Author Bio ▼

Jamie Hailstone is a freelance journalist and author, who has also contributed to numerous national business titles including Utility Week, the Municipal Journal, Environment Journal and consumer titles such as Classic Rock.
January 30, 2018

Get the SHP newsletter

Daily health and safety news, job alerts and resources

Mental health

Academics “struggling” to respond to student mental health

Responding to student mental health problems is now an “inevitable part” of the job for many university academics, a new report has claimed.

The report by the charity Student Minds warns that many academics are unsure of their boundaries and are “struggling” to respond effectively to students’ mental health issues.

Researchers interviewed 52 academics across five universities for the report.

According to the document, many of them feel their role in terms of responding to student mental health is “ambiguous and unclear” and in the absence of professional training or support, they are often left to draw from personal experience.

Lack of provision

It also warns student services are often unable to help, because of a lack of provision or ineffective support.

The report calls for a “significant culture shift” in British universities with better support structures for both academics and students.

In particular, it recommends that staff be equipped with the skills and resources to respond to student mental health appropriately and maintain boundaries.

Unavoidable role

It also states that universities must recognise the “unavoidable” role academics are now playing and create “open spaces for discussion and learning”.

“This research throws light on how academics are a vital, but often unrecognised part of the support available to students at universities,” said Student Minds chief executive, Rosie Tressler.

“It’s inevitable that students will reach out to whoever their feel comfortable with, so to ensure that student support needs are met, institutions must support academics to have roles with clear boundaries and good relationships with their student services, backed on a strategic level though a whole university approach to student mental health and wellbeing.”

Service resource

One of the report authors, Gather Hughes, added: “For me personally, there are four key lessons from this report; we need to be clear about what we expect of the academic role, we need to recognise that signposting is a complex task, we need closer working relationships between academics and student services and across the sector, student services need to be resourced so they can meet the needs of students, so that academics aren’t put in situations where they are providing this level of support to students.”

Sleep and Fatigue: Director’s Briefing

Fatigue is common amongst the population, but particularly among those working abnormal hours, and can arise from excessive working time or poorly designed shift patterns. It is also related to workload, in that workers are more easily fatigued if their work is machine-paced, complex or monotonous.
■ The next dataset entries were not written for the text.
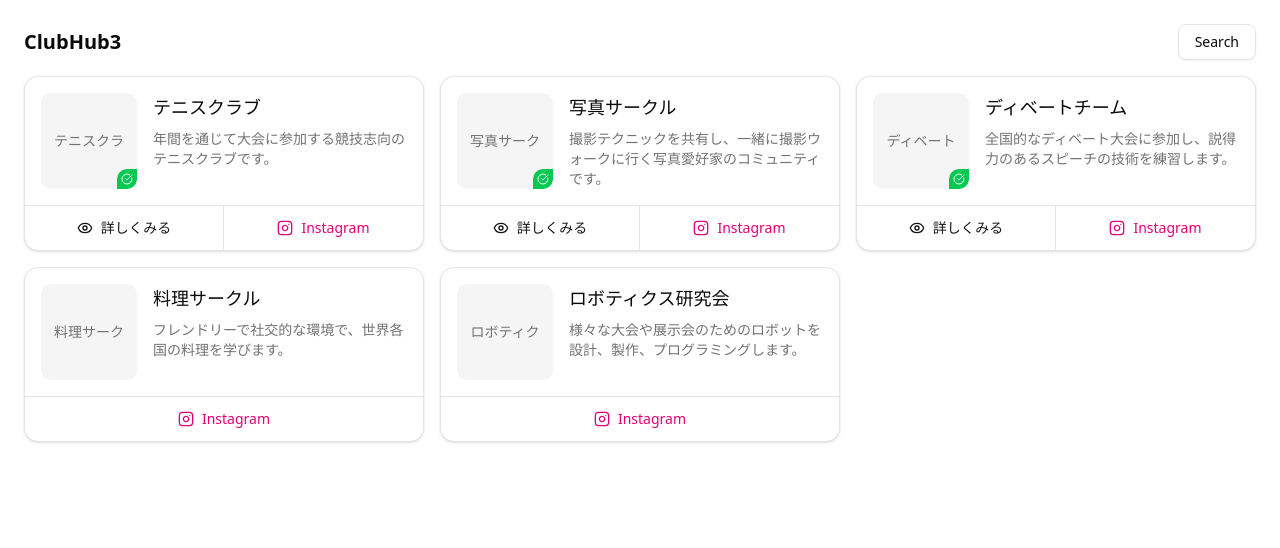
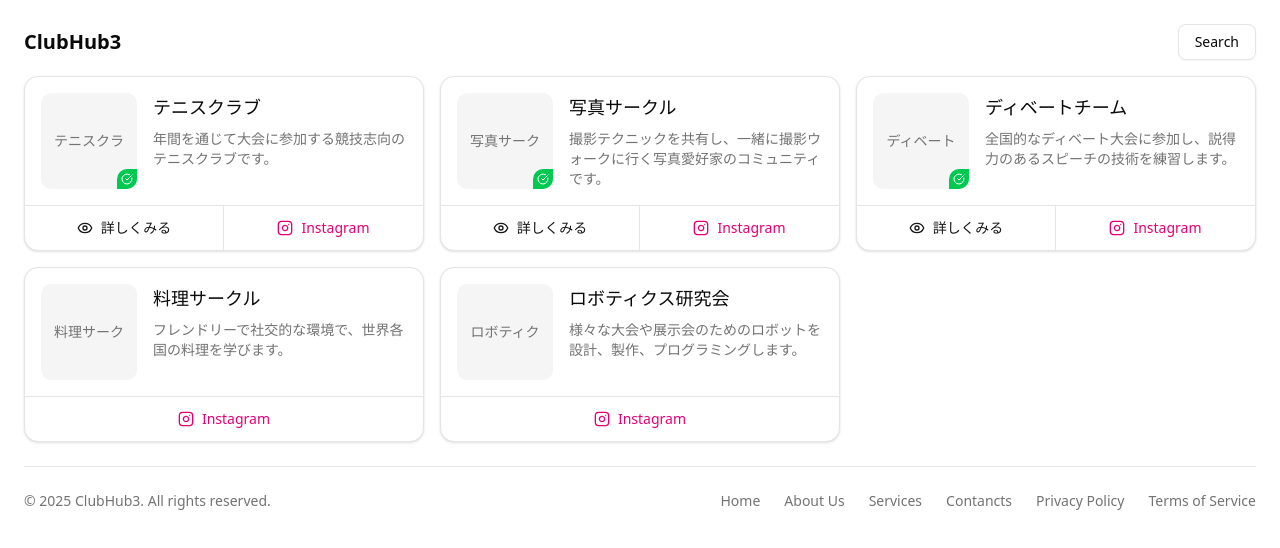
Before and after one commit to yaspify/clubhub3, a Next.js app: page / in a window 1280 px wide. Shown: the top 548 px of the page. Built offline with nearby package versions, Linux system fonts and the light colour scheme.

Commit message:
Add Footer component and integrate it into the RootLayout

```diff
--- a/app/layout.tsx
+++ b/app/layout.tsx
@@ -1,5 +1,6 @@
 import type { Metadata } from "next";
 import { Geist, Geist_Mono } from "next/font/google";
+import Footer from "@/components/footer";
 import "./globals.css";
 
 const geistSans = Geist({
@@ -28,6 +29,7 @@ export default function RootLayout({
         className={`${geistSans.variable} ${geistMono.variable} antialiased p-6`}
       >
         {children}
+        <Footer />
       </body>
     </html>
   );
--- /dev/null
+++ b/components/footer.tsx
@@ -0,0 +1,33 @@
+import Link from "next/link"
+
+export default function Footer() {
+  return (
+    <footer className="w-full border-t bg-background py-6 mt-6">
+      <div className="container flex flex-col items-center justify-between gap-4 md:flex-row">
+        <p className="text-center text-sm text-muted-foreground">
+          &copy; {new Date().getFullYear()} ClubHub3. All rights reserved.
+        </p>
+        <nav className="flex flex-wrap justify-center gap-4 md:gap-6">
+          <Link href="/" className="text-sm text-muted-foreground hover:text-foreground transition-colors">
+            Home
+          </Link>
+          <Link href="#" className="text-sm text-muted-foreground hover:text-foreground transition-colors">
+            About Us
+          </Link>
+          <Link href="#" className="text-sm text-muted-foreground hover:text-foreground transition-colors">
+            Services
+          </Link>
+          <Link href="#" className="text-sm text-muted-foreground hover:text-foreground transition-colors">
+            Contancts
+          </Link>
+          <Link href="#" className="text-sm text-muted-foreground hover:text-foreground transition-colors">
+            Privacy Policy
+          </Link>
+          <Link href="#" className="text-sm text-muted-foreground hover:text-foreground transition-colors">
+            Terms of Service
+          </Link>
+        </nav>
+      </div>
+    </footer>
+  )
+}
```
This free director’s briefing contains:

  • Key points;
  • Recommendations for employers;
  • Case law;
  • Legal duties.
Barbour EHS

Related Topics
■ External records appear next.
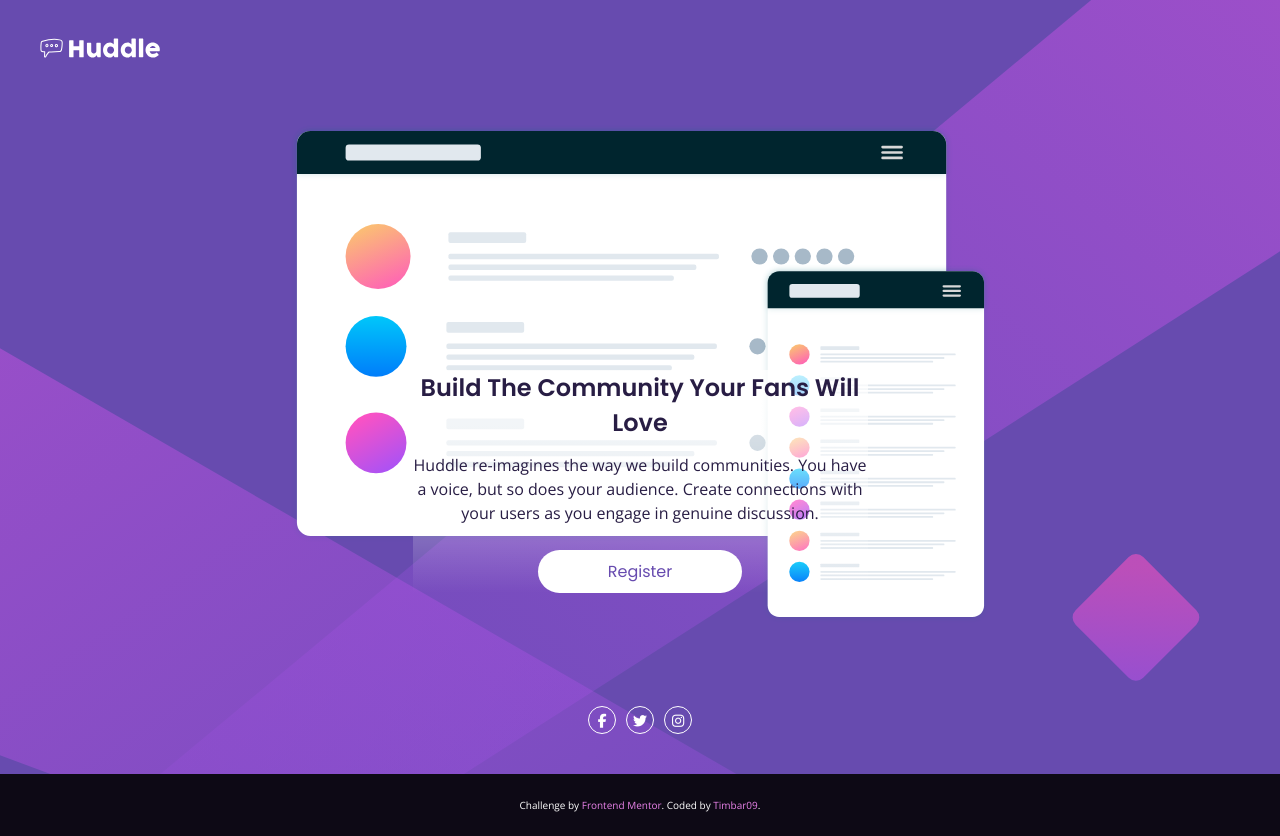
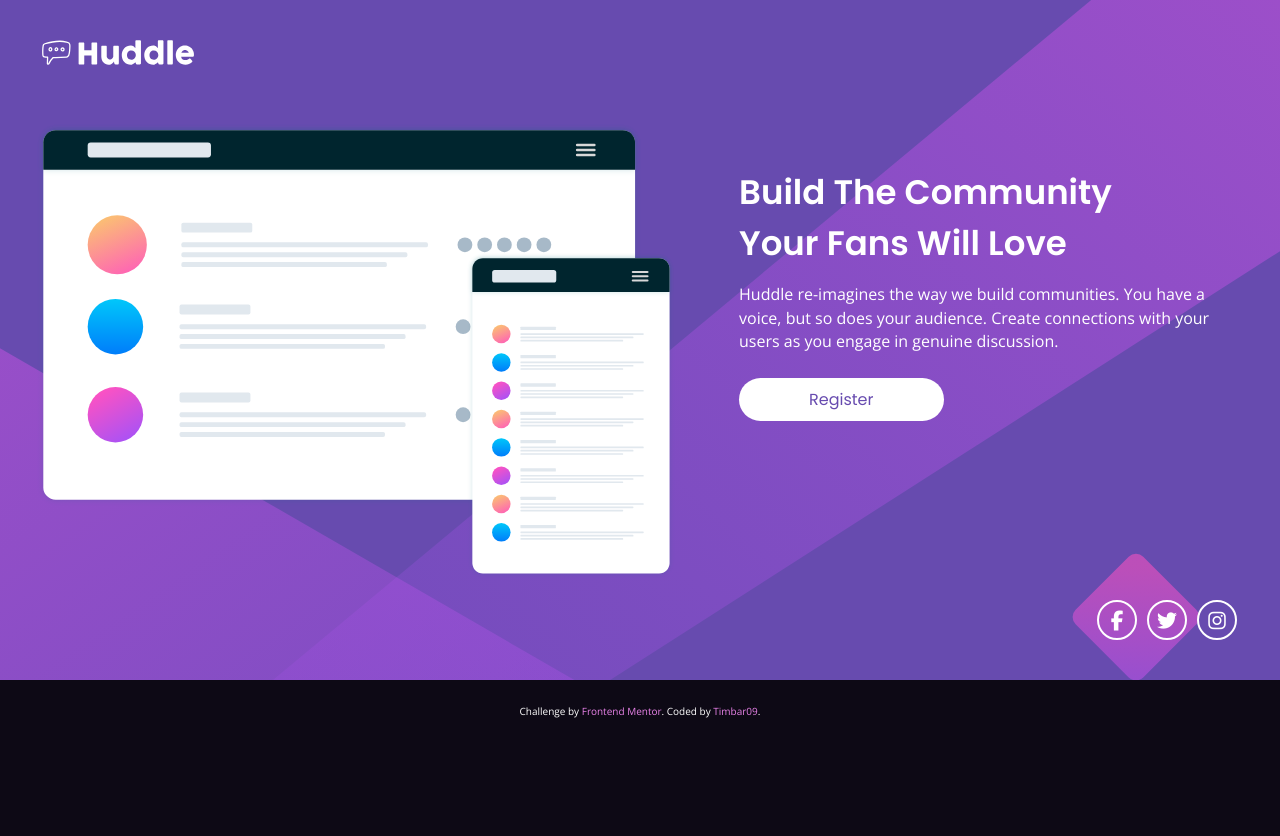
Before and after one commit to Timbar09/FEM-Huddle-landing-page-with-single-intro-section, a plain HTML site: page index.html in a window 1280 px wide. After the commit the page ends 800 px from the top, so only its background shows below. Drawn offline with nearby package versions, Linux system fonts and the light colour scheme.

Commit message:
Final tweaks

```diff
--- a/index.html
+++ b/index.html
@@ -27,11 +27,12 @@
     </title>
   </head>
   <body>
-    <div class="container">
     <header class="header">
-        <a href="" class="header__logo">
+      <nav class="header__nav">
+        <a href="/" class="header__logo">
           <img src="./images/logo.svg" alt="Huddle logo" />
         </a>
+      </nav>
     </header>
     <main class="main">
       <section class="hero">
@@ -40,17 +41,13 @@
             <img src="./images/illustration-mockups.svg" alt="Hero image" />
           </div>
           <div class="hero__text">
-              <div class="hero__text-container">
-                <h1 class="hero__title">
-                  Build The Community Your Fans Will Love
-                </h1>
+            <h1 class="hero__title">Build The Community Your Fans Will Love</h1>
             <p class="hero__description">
-                  Huddle re-imagines the way we build communities. You have a
-                  voice, but so does your audience. Create connections with your
-                  users as you engage in genuine discussion.
+              Huddle re-imagines the way we build communities. You have a voice,
+              but so does your audience. Create connections with your users as
+              you engage in genuine discussion.
             </p>
             <a href="" class="hero__button">Register</a>
-              </div>
           </div>
         </div>
         <div class="hero__social">
@@ -60,7 +57,6 @@
         </div>
       </section>
     </main>
-    </div>
 
     <footer class="footer">
       <p class="attribution">
--- a/style.css
+++ b/style.css
@@ -13,6 +13,7 @@ html {
   --white: hsl(0, 0%, 100%);
   --violet: hsl(257, 40%, 49%);
   --soft-Magenta: hsl(300, 69%, 71%);
+  --darkViolet: hsl(256, 38%, 6%);
 
   --poppins: 'Poppins', sans-serif;
   --openSans: 'Open Sans', sans-serif;
@@ -24,7 +25,7 @@ body {
   font-family: var(--openSans);
   font-weight: 400;
   font-size: 1rem;
-  background-color: var(--violet);
+  background-color: var(--darkViolet);
   color: var(--white);
 }
 
@@ -32,31 +33,21 @@ a {
   text-decoration: none;
 }
 
-.container {
-  position: relative;
-  margin: 0 auto;
-  background-image: url('./design/mobile-designa.jpg');
-  background-size: cover;
-  background-repeat: no-repeat;
-}
-
-@media (min-width: 1400px) {
-  .container {
-    height: 800px;
-    max-width: 1440px;
-    background-image: url('./design/deskatop-design.jpg');
-  }
-}
-
 .header {
   position: absolute;
   width: 100%;
   top: 0;
   left: 0;
+  z-index: 1000;
+}
+
+.header__nav {
+  max-width: 1440px;
+  margin: auto;
   padding: 2rem 2.125rem;
 }
 @media (min-width: 1400px) {
-  .header {
+  .header__nav {
     padding: 3.3125rem 4.3125rem;
   }
 }
@@ -64,13 +55,26 @@ a {
 .header__logo img {
   width: 8.0625rem;
 }
+@media (min-width: 1020px) {
+  .header__logo img {
+    width: 10.25rem;
+  }
+}
+
 @media (min-width: 1400px) {
   .header__logo img {
     width: 13.5rem;
   }
 }
 
+.main {
+  position: relative;
+  background-color: var(--violet);
+}
+
 .hero {
+  margin: 0 auto;
+  max-width: 1440px;
   padding: 7.7323125rem 2.3125rem 0;
   background-image: url('./images/bg-mobile.svg');
   background-size: cover;
@@ -85,18 +89,24 @@ a {
 
 .hero__grid {
   position: relative;
+  max-width: 600px;
+  margin: auto;
 }
-@media (min-width: 640px) {
+/* @media (min-width: 640px) {
   .hero__grid {
-    max-width: 700px;
-    margin: auto;
+  }
+} */
+
+@media (min-width: 1020px) {
+  .hero__grid {
+    max-width: 100%;
+    display: flex;
+    gap: 4rem;
   }
 }
 
 @media (min-width: 1400px) {
   .hero__grid {
-    max-width: 100%;
-    display: flex;
     gap: 2rem;
   }
 }
@@ -105,6 +115,12 @@ a {
   width: 100%;
   margin-bottom: 1rem;
 }
+@media (min-width: 1020px) {
+  .hero__image {
+    width: 100rem;
+  }
+}
+
 @media (min-width: 1400px) {
   .hero__image img {
     width: auto;
@@ -115,47 +131,43 @@ a {
   padding-top: 1.1875rem;
   text-align: center;
 }
-@media (min-width: 640px) {
+@media (min-width: 1020px) {
   .hero__text {
-    position: absolute;
-    top: 40%;
-    color: hsl(257, 41%, 19%);
-  }
-
-  .hero__text-container {
-    width: 65%;
-    margin: auto;
-    background: linear-gradient(180deg, #ffffffbf, transparent);
+    text-align: left;
   }
 }
 
 @media (min-width: 1400px) {
   .hero__text {
-    text-align: left;
     padding: 2.6875rem 1.3125rem;
     letter-spacing: -0.78px;
     line-height: 1.45;
-    color: var(--white);
-    position: relative;
-    top: 0;
-  }
-
-  .hero__text-container {
-    width: 100%;
-    margin: auto;
-    background: transparent;
   }
 }
 
 .hero__title {
-  margin-top: 1.215rem;
-  margin-bottom: 0;
+  width: 18.75rem;
+  margin: 1.215rem auto 0;
   font-family: var(--poppins);
   font-weight: 600;
 }
+@media (min-width: 620px) {
+  .hero__title {
+    width: 24.75rem;
+    font-size: 2.125rem;
+  }
+}
+
+@media (min-width: 1020px) {
+  .hero__title {
+    margin: 1.5rem 0 0;
+  }
+}
+
 @media (min-width: 1400px) {
   .hero__title {
-    margin-top: 0;
+    margin: 0;
+    width: 100%;
     font-size: 2.5625rem;
   }
 }
@@ -205,10 +217,10 @@ a {
   padding-bottom: 2.5rem;
   text-align: center;
 }
-@media (min-width: 1400px) {
+@media (min-width: 1020px) {
   .hero__social {
     margin-top: 0;
-    padding-top: 0.9375rem;
+    padding-top: 0;
     padding-bottom: 2.5rem;
     text-align: right;
     padding-right: 0.375rem;
@@ -217,26 +229,26 @@ a {
 
 .hero__social a {
   --border: 1px;
+  --dimension: 28px;
+  --line-height: var(--dimension);
 
   display: inline-block;
   color: var(--white);
   font-size: 0.875rem;
   border: solid var(--border) var(--white);
-  width: 28px;
-  height: 28px;
-  line-height: 28px;
+  width: var(--dimension);
+  height: var(--dimension);
+  line-height: var(--line-height);
   border-radius: 50%;
   transition: border 200ms ease-in-out, color 200ms ease-in-out;
 }
-@media (min-width: 1400px) {
+@media (min-width: 1020px) {
   .hero__social a {
     --border: 2px;
+    --dimension: 40px;
+    --line-height: 37px;
 
     font-size: 1.25rem;
-    border: solid var(--border) var(--white);
-    width: 41px;
-    height: 41px;
-    line-height: 41px;
     text-align: center;
   }
 }
@@ -258,7 +270,7 @@ a {
 }
 
 .footer {
-  background-color: hsl(256, 38%, 6%);
+  background-color: var(--darkViolet);
   padding: 1.5rem 2.3125rem;
 }
 @media (min-width: 1400px) {
@@ -277,5 +289,6 @@ a {
   color: var(--soft-Magenta);
 }
 
-@media (min-width: 620px) {
+.attribution a:hover {
+  text-decoration: underline;
 }
```
Also changed, not shown: screenshots/Desktop-view.png (added), screenshots/Mobile-view.png (added), screenshots/Tablet-view.png (added), 1 other file. Lines whose indentation alone changed are shown as unchanged.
Subscribe
Notify of
guest
0 Comments
Inline Feedbacks
View all comments